▶ [EXERCISE DESCRIPTION]: This exercise calls for all the entries that follow to be set down exactly, without their images.

▶ [DATA FOR THIS TASK]:
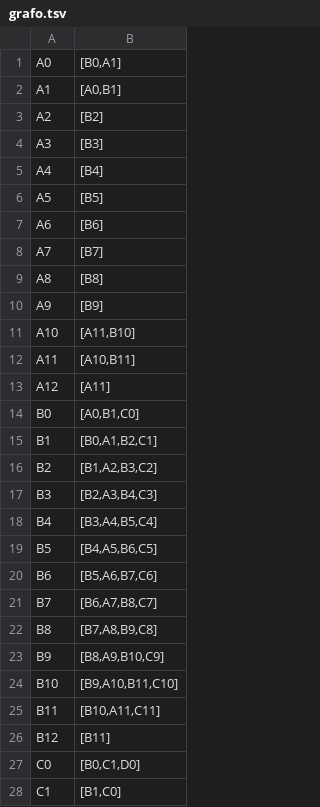
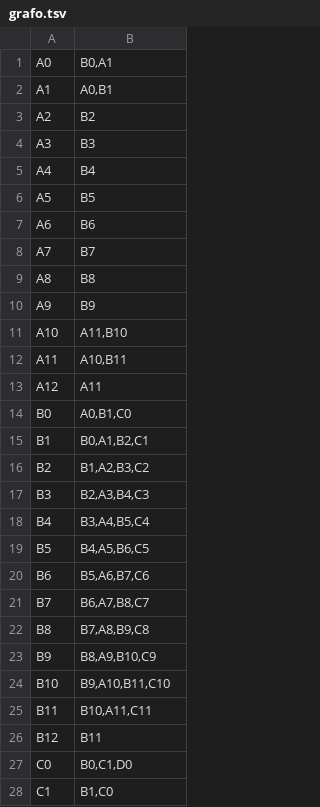
Before and after one commit to CarlosArthurSantili/TrabahoIA-MVC.WebApplication, a TSV file: TrabahoIA-MVC.WebApplication/Models/grafo.tsv, drawn as a sheet; only a part is shown; the diff covers the shown part only.

```diff
--- a/TrabahoIA-MVC.WebApplication/Models/grafo.tsv
+++ b/TrabahoIA-MVC.WebApplication/Models/grafo.tsv
@@ -1,28 +1,28 @@
-A0	[B0,A1]	
-A1	[A0,B1]	
-A2	[B2]	
-A3	[B3]	
-A4	[B4]	
-A5	[B5]	
-A6	[B6]	
-A7	[B7]	
-A8	[B8]	
-A9	[B9]	
-A10	[A11,B10]	
-A11	[A10,B11]	
-A12	[A11]	
-B0	[A0,B1,C0]	
-B1	[B0,A1,B2,C1]	
-B2	[B1,A2,B3,C2]	
-B3	[B2,A3,B4,C3]	
-B4	[B3,A4,B5,C4]	
-B5	[B4,A5,B6,C5]	
-B6	[B5,A6,B7,C6]	
-B7	[B6,A7,B8,C7]	
-B8	[B7,A8,B9,C8]	
-B9	[B8,A9,B10,C9]	
-B10	[B9,A10,B11,C10]	
-B11	[B10,A11,C11]	
-B12	[B11]	
-C0	[B0,C1,D0]	
-C1	[B1,C0]	
+A0	B0,A1
+A1	A0,B1
+A2	B2
+A3	B3
+A4	B4
+A5	B5
+A6	B6
+A7	B7
+A8	B8
+A9	B9
+A10	A11,B10
+A11	A10,B11
+A12	A11
+B0	A0,B1,C0
+B1	B0,A1,B2,C1
+B2	B1,A2,B3,C2
+B3	B2,A3,B4,C3
+B4	B3,A4,B5,C4
+B5	B4,A5,B6,C5
+B6	B5,A6,B7,C6
+B7	B6,A7,B8,C7
+B8	B7,A8,B9,C8
+B9	B8,A9,B10,C9
+B10	B9,A10,B11,C10
+B11	B10,A11,C11
+B12	B11
+C0	B0,C1,D0
+C1	B1,C0
```
Also changed, not shown: 157 edited cells elsewhere in this file, 5 other files.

▶ [EXPECTED OUTPUT]:
Before and after one commit to CarlosArthurSantili/TrabahoIA-MVC.WebApplication, a TSV file: TrabahoIA-MVC.WebApplication/Models/grafo.tsv, drawn as a sheet; only a part is shown; the diff covers the shown part only.

```diff
--- a/TrabahoIA-MVC.WebApplication/Models/grafo.tsv
+++ b/TrabahoIA-MVC.WebApplication/Models/grafo.tsv
@@ -1,28 +1,28 @@
-A0	[B0,A1]	
-A1	[A0,B1]	
-A2	[B2]	
-A3	[B3]	
-A4	[B4]	
-A5	[B5]	
-A6	[B6]	
-A7	[B7]	
-A8	[B8]	
-A9	[B9]	
-A10	[A11,B10]	
-A11	[A10,B11]	
-A12	[A11]	
-B0	[A0,B1,C0]	
-B1	[B0,A1,B2,C1]	
-B2	[B1,A2,B3,C2]	
-B3	[B2,A3,B4,C3]	
-B4	[B3,A4,B5,C4]	
-B5	[B4,A5,B6,C5]	
-B6	[B5,A6,B7,C6]	
-B7	[B6,A7,B8,C7]	
-B8	[B7,A8,B9,C8]	
-B9	[B8,A9,B10,C9]	
-B10	[B9,A10,B11,C10]	
-B11	[B10,A11,C11]	
-B12	[B11]	
-C0	[B0,C1,D0]	
-C1	[B1,C0]	
+A0	B0,A1
+A1	A0,B1
+A2	B2
+A3	B3
+A4	B4
+A5	B5
+A6	B6
+A7	B7
+A8	B8
+A9	B9
+A10	A11,B10
+A11	A10,B11
+A12	A11
+B0	A0,B1,C0
+B1	B0,A1,B2,C1
+B2	B1,A2,B3,C2
+B3	B2,A3,B4,C3
+B4	B3,A4,B5,C4
+B5	B4,A5,B6,C5
+B6	B5,A6,B7,C6
+B7	B6,A7,B8,C7
+B8	B7,A8,B9,C8
+B9	B8,A9,B10,C9
+B10	B9,A10,B11,C10
+B11	B10,A11,C11
+B12	B11
+C0	B0,C1,D0
+C1	B1,C0
```
Also changed, not shown: 157 edited cells elsewhere in this file, 5 other files.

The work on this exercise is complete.